In Africa, many of the young children are running around with umbilical hernias (small defects in the abdominal wall at the belly button – AKA a big “outie”). Some protrude only a centimeter while others are considerably larger.
Last week in clinic, Dr. Fort called Jessica and me into his examination room to examine an umbilical hernia on a young woman. I had never seen a hernia so large. It appeared as though the patient had a small watermelon covered in skin attached to the abdomen at the umbilicus. I examined the abdomen. At the top, I felt the bowels moving (peristalsis), but towards the bottom, there was a hard mass. It was not one distinct mass…and it moved. But the movements were not peristalsis…they were fetal movements. She was pregnant and likely 20 weeks along.
The question now is this: how is that umbilical hernia sac going to support a full term pregnancy? Fortunately, this lady lives in town and we can keep a close watch on her pregnancy.
**UPDATE** October 20, 2007 – The woman came back to clinic this week for a check-up and an ultrasound revealed that she is actually 32 weeks pregnant.
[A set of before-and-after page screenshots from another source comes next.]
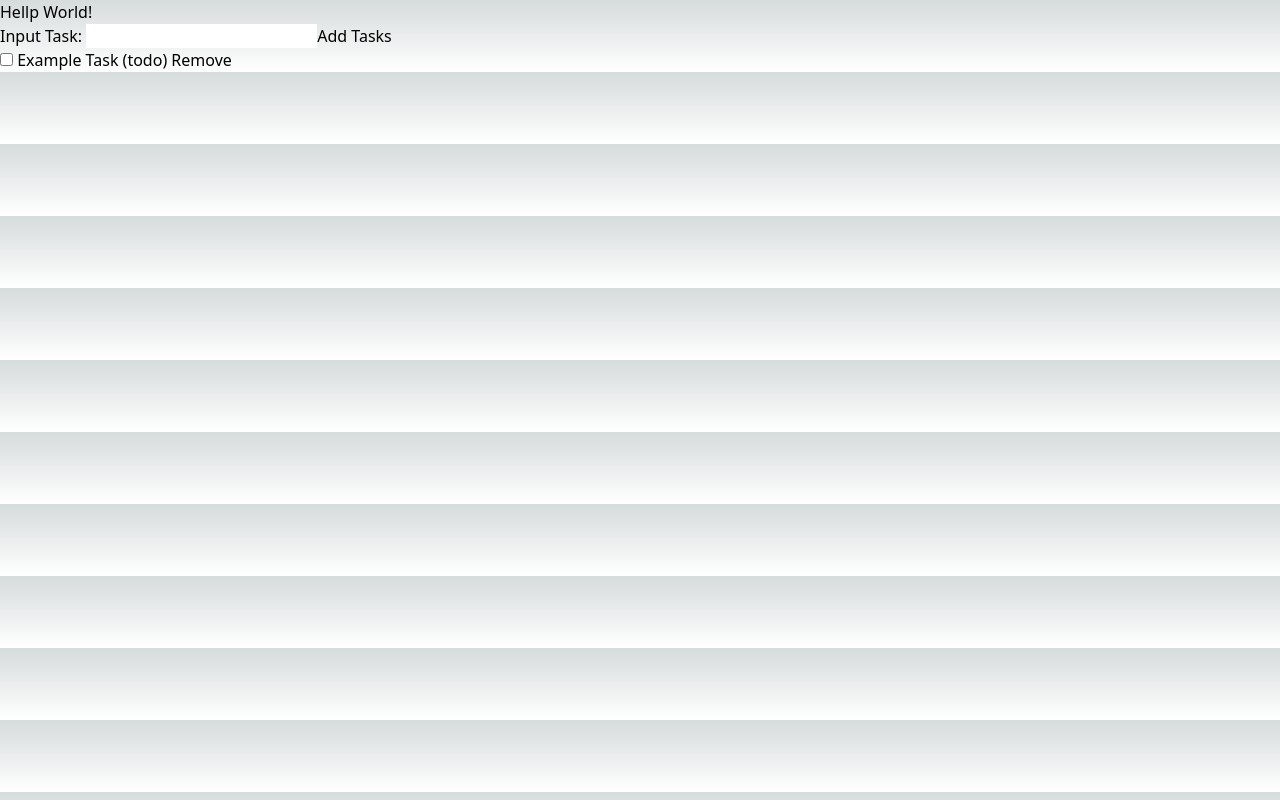
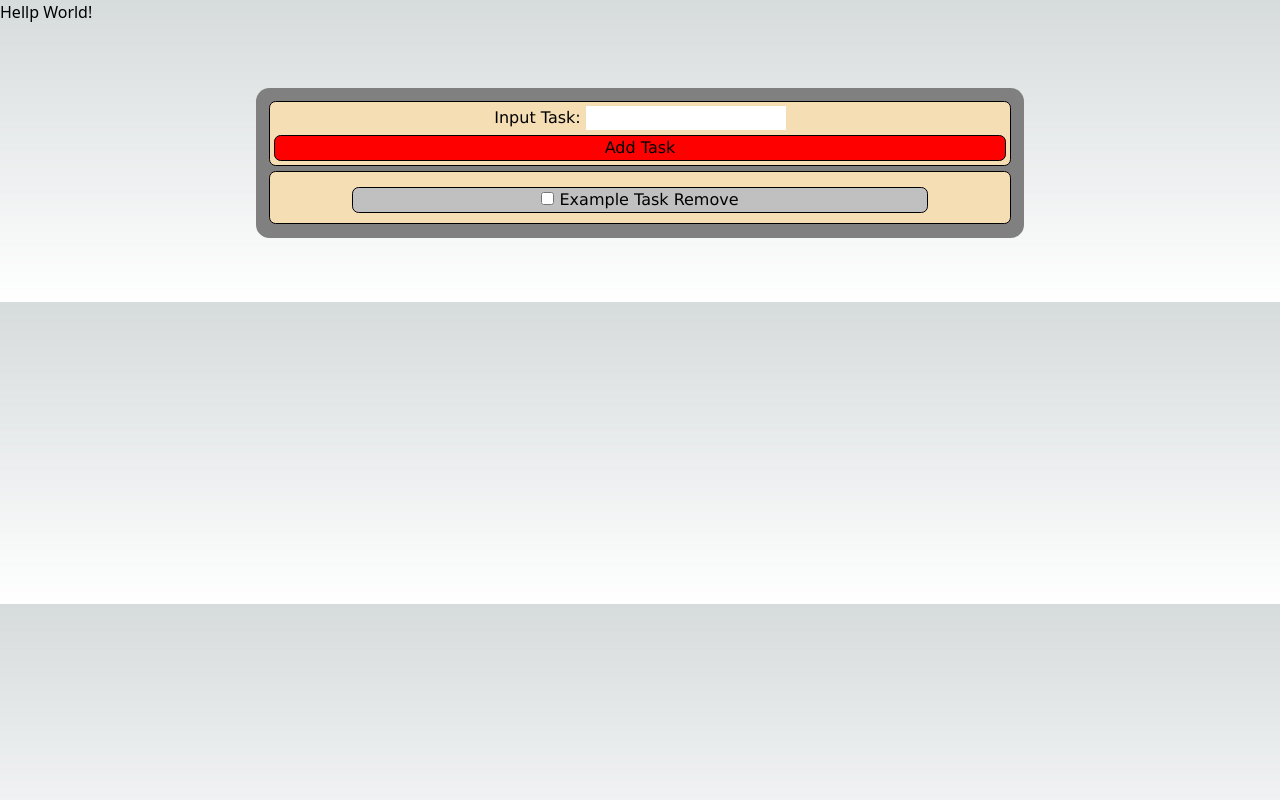
Before and after one commit to Austin-ALIT/austin-react-intermediary, a Next.js app: page / in a window 1280 px wide. Built offline with nearby package versions, Linux system fonts and the light colour scheme.

Commit message:
Added Styling & useRef for the input

```diff
--- a/src/components/tasktracker/tasktracker.tsx
+++ b/src/components/tasktracker/tasktracker.tsx
@@ -1,7 +1,10 @@
 // Create a functional component named TaskTracker in the 'components' directory.
 
+// (optional) Add styling or use a UI library like Material-UI to improve the appearance of the task tracker.
+import styles from '../../styles/components/tasktracker.module.css';
+
 // Inside the component, import the useState hook from the 'react' package.
-import { ChangeEvent, useEffect, useState } from "react"
+import { ChangeEvent, useState, useRef } from "react";
 
 type Task = {
     name: string,
@@ -11,17 +14,22 @@ type Task = {
 export default function TaskTracker(){
     // Use the useState hook to define a tasks state variable, initialized as an empty array.
     const [tasks, setTasks] = useState<Task[]>([{name: 'Example Task', completed: false}]);
-
-    let newTask:Task = {name: '', completed: false};
-
-    function taskSaveHandler(e: ChangeEvent<HTMLInputElement>){
-        newTask.name = e.target.value;
-    }
+    const newTaskRef = useRef<HTMLInputElement>(null);
 
     // Implement an event handler for the add button that adds a new task to the tasks array.
     function addTaskHandler(event: any){
         event.preventDefault() // To prevent page refreshing onClick
-        setTasks((prevTask) => [...prevTask, newTask]);
+        let tName = newTaskRef.current!.value;
+
+        // Input Checking
+        if (tName === ''){
+            alert('Task cannot be empty');
+            return;
+        }
+
+        // Adding task and clearing input
+        setTasks((prevTask) => [...prevTask, {name: tName, completed: false}]);
+        newTaskRef.current!.value = '';
     }
 
     // Implement an event handler for the checkbox that updates the completed status of the corresponding task.
@@ -38,33 +46,30 @@ export default function TaskTracker(){
         setTasks( (prevTasks) => {
                 let newTasks = [...prevTasks];
                 newTasks.splice(ind, 1);
-                console.log(ind);
                 return(newTasks);
             }
         );
     }
 
-    function checkHandler(task: Task): boolean{
-        return task.completed;
-    }
-
     return(
-        <div >
+        <div className={styles.topdiv}>
             {/* // Display an input field and a button to add tasks. */}
-            <div>
+            <div className={styles.inputdiv}>
                 <label> Input Task: </label>
-                <input onChange={taskSaveHandler}></input>
-                <button onClick={addTaskHandler}> Add Tasks </button>
+                {/* <input onChange={taskSaveHandler}/> */}
+                <input ref={newTaskRef}/>
+                <button onClick={addTaskHandler} className={styles.inputbutton}> Add Task </button>
             </div>
 
             {/* // Display the list of tasks below the input field, showing the task name and a checkbox to mark the task as completed. */}
-            <ul>
+            <ul className={styles.tasklist}>
                 {tasks.map((t, ind) => {
                     return(
-                            <li key={ind}>
+                            <li key={ind} className={styles.taskitem}>
                                 <input type="checkbox" onChange={(e: any) => {taskCompleteHandler(t,e)}} checked={t.completed} id={t.name}></input>
-                                <label> {t.name} </label>
-                                <label> ({t.completed? 'done' : 'todo'}) </label>
+
+                                {/* // Strikethrough if task is completed */}
+                                <label style={{textDecoration: (t.completed? 'line-through' : 'none')}}> {t.name}  </label>
 
                                 {/* // Add a delete button next to each task that removes the task from the tasks array when clicked. */}
                                  <button onClick={(e: any) => taskDeleteHander(e, ind)}> Remove </button>
@@ -75,5 +80,3 @@ export default function TaskTracker(){
         </div>
     )
 }
-
-// Stuff that will bankrupt me: Strikethrough if task is completed
--- /dev/null
+++ b/src/styles/components/tasktracker.module.css
@@ -0,0 +1,50 @@
+.topdiv{
+    color: black;
+    background-color: gray;
+    border-radius: 10pt;
+    padding: 10pt;
+    margin: 5%;
+    margin-left: 20%;
+    margin-right: 20%;
+    text-align: center;
+    font-family: 'Lucida Sans', 'Lucida Sans Regular', 'Lucida Grande', 'Lucida Sans Unicode', Geneva, Verdana, sans-serif;
+}
+
+.inputdiv{
+    background-color: wheat;
+    border-radius: 5pt;
+    padding: 3pt;
+    border-color: black;
+    border-width: 1pt;
+}
+
+.inputbutton{
+    background-color: red;
+    border-radius: 5pt;
+    border-color: black;
+    border-width: 1pt;
+    width: 100%;
+    margin-top: 5px;
+}
+
+.tasklist{
+    background-color: wheat;
+    border-radius: 5pt;
+    border-color: black;
+    border-width: 1pt;
+    width: 100%;
+    margin-top: 5px;
+    padding: 10px;
+}
+
+.taskitem{
+    background-color: silver;
+    border-radius: 5pt;
+    border-color: black;
+    border-width: 1pt;
+    width: 80%;
+    margin-left: 10%;
+    margin-right: 10%;
+    margin-top: 5px;
+    text-align: center;
+}
```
She has been admitted and will most likely undergo a caesarean section at the hospital.